Upon starting the journalism program, you quickly realize your job is not to break the biggest story of the century.

Your job at the Algonquin Times is to publish a community newspaper. To bring an entire school together with relatable news.

People at college often stick with people in their program. You might have a friend in a different program that you cross paths with, but most times, we each stick to ourselves. That is where the Times comes in. We try to tell stories that offer you insight into what people in other programs are doing.

However, our recent stories have been told under the looming shadow of a global pandemic. The last thing we wanted was to be the constant reminder of the pain we are all feeling, but as reporters, we are mandated to bring you that news.

This pandemic has affected us all in many different ways, we would be remiss in ignoring that.

It has been a difficult year for everyone, and there is a growing sense of feeling like an imposter. We can wear our Algonquin College swag and tell our friends and family we are in college, but it certainly doesn’t feel like it.

For many of you, including the first-level journalism students who are about to take over this paper, your entire post-secondary educational lives have been strictly online. And as announced by President Brulé in an email on Nov. 17, next year’s fall-term would be strictly online except for those programs that absolutely require face-to-face learning.

You can’t help but ask, what are you missing?

College, university, graduating high-school: these events are supposed to mark the beginning of your adult life. Our culture is built around it. So many movies start with that first day at college or that inspiring world trotting gap year. We’re all familiar with these coming of age stories.

You are meant to form friendships that will last you the rest of your life, expand your mind and be introduced to new ideas and ways of thinking or just finally get out of that shitty little town you grew up in.

But in Fall 2020, many of us are stuck. We are still at home. Sure, we might be learning new things, but the friends we are supposed to make, the parties, the reckless behaviour, none of that is happening.

The good news is, a vaccine is coming, this crisis will have an end and it’s on the horizon. There is a good chance you’ll make it to campus for in-class learning, eventually.

The biggest story in the world was once the fall of the Berlin Wall, until the next biggest story happened. No one ever thought an event would match the devastation of 9/11, until a pandemic ravaged the world. There is no doubt that this time will fundamentally mark this generation.

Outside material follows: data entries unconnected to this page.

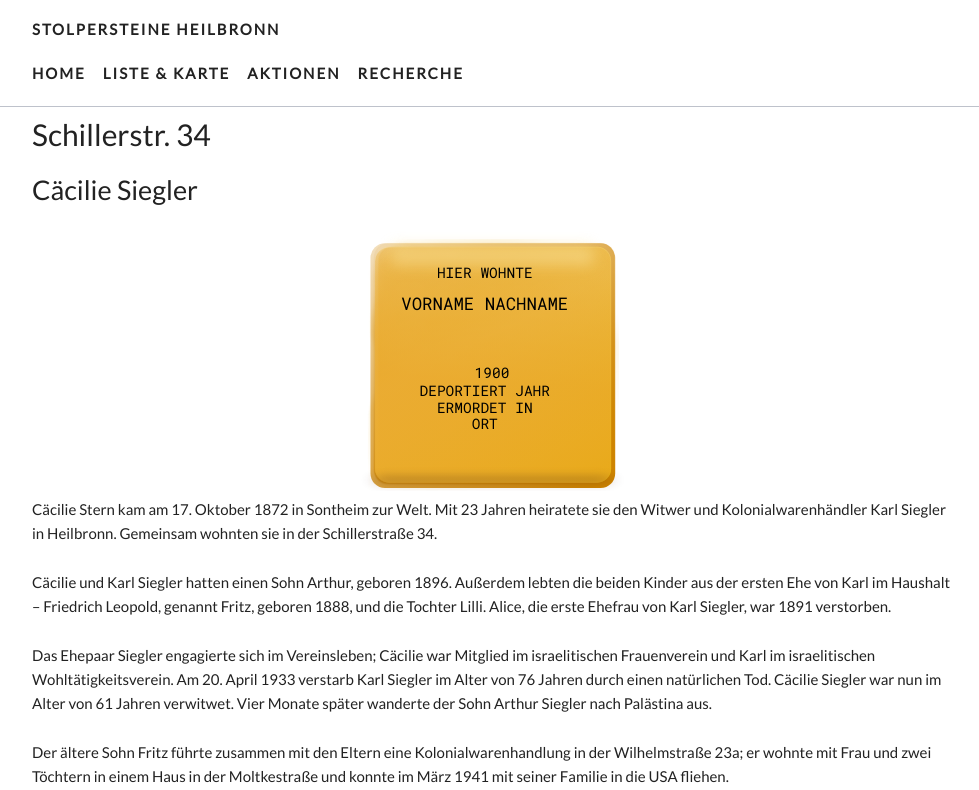
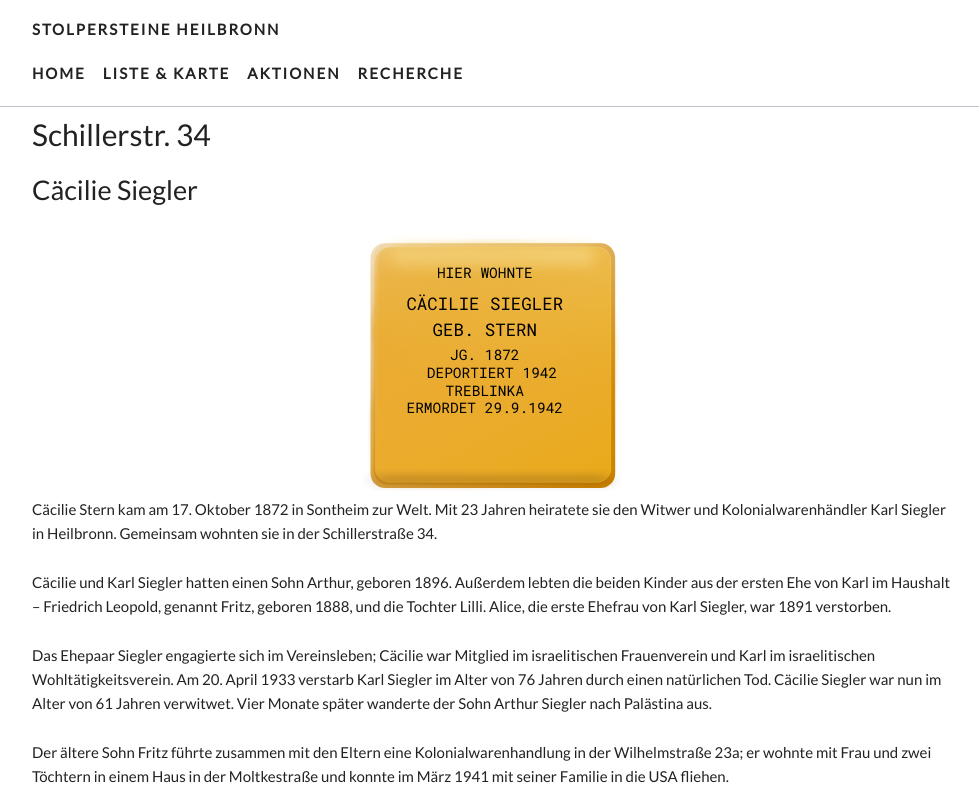
Before and after one commit to opendata-heilbronn/stolpersteine, a Jekyll site: the page built from _list/schillerstr-34.markdown, in a window 1280 px wide and 1364 px high, cut to the strip 0-790 px from the top of the window. Shown: the whole strip, without its empty margins (148-1127 px from the left). Built offline with Jekyll 4.4.1, drawn with Linux system fonts in a browser that asks for light colours; nearby versions of some CDN libraries; some web fonts are replaced.

Commit message:
Updated Schillerstr 34

```diff
--- a/_list/schillerstr-34.markdown
+++ b/_list/schillerstr-34.markdown
@@ -4,6 +4,14 @@
 names: Cäcilie Siegler
 paten: Rubini Balakumar, Julian Schieber, Heidi Brett und Albina Kurtaij (Stadtbibliothek
   Heilbronn)
+steine:
+- - HIER WOHNTE
+  - CÄCILIE SIEGLER
+  - GEB. STERN
+  - JG. 1872
+  - DEPORTIERT 1942
+  - TREBLINKA
+  - ERMORDET 29.9.1942
 ---
 
 Cäcilie Stern kam am 17. Oktober 1872 in Sontheim zur Welt. Mit 23 Jahren heiratete sie den Witwer und Kolonialwarenhändler Karl Siegler in Heilbronn. Gemeinsam wohnten sie in der Schillerstraße 34.
```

We are at a turning point; marked but alive. We will use what we have learned to improve the brave new world that is about to unfold before us, and we are stronger for it.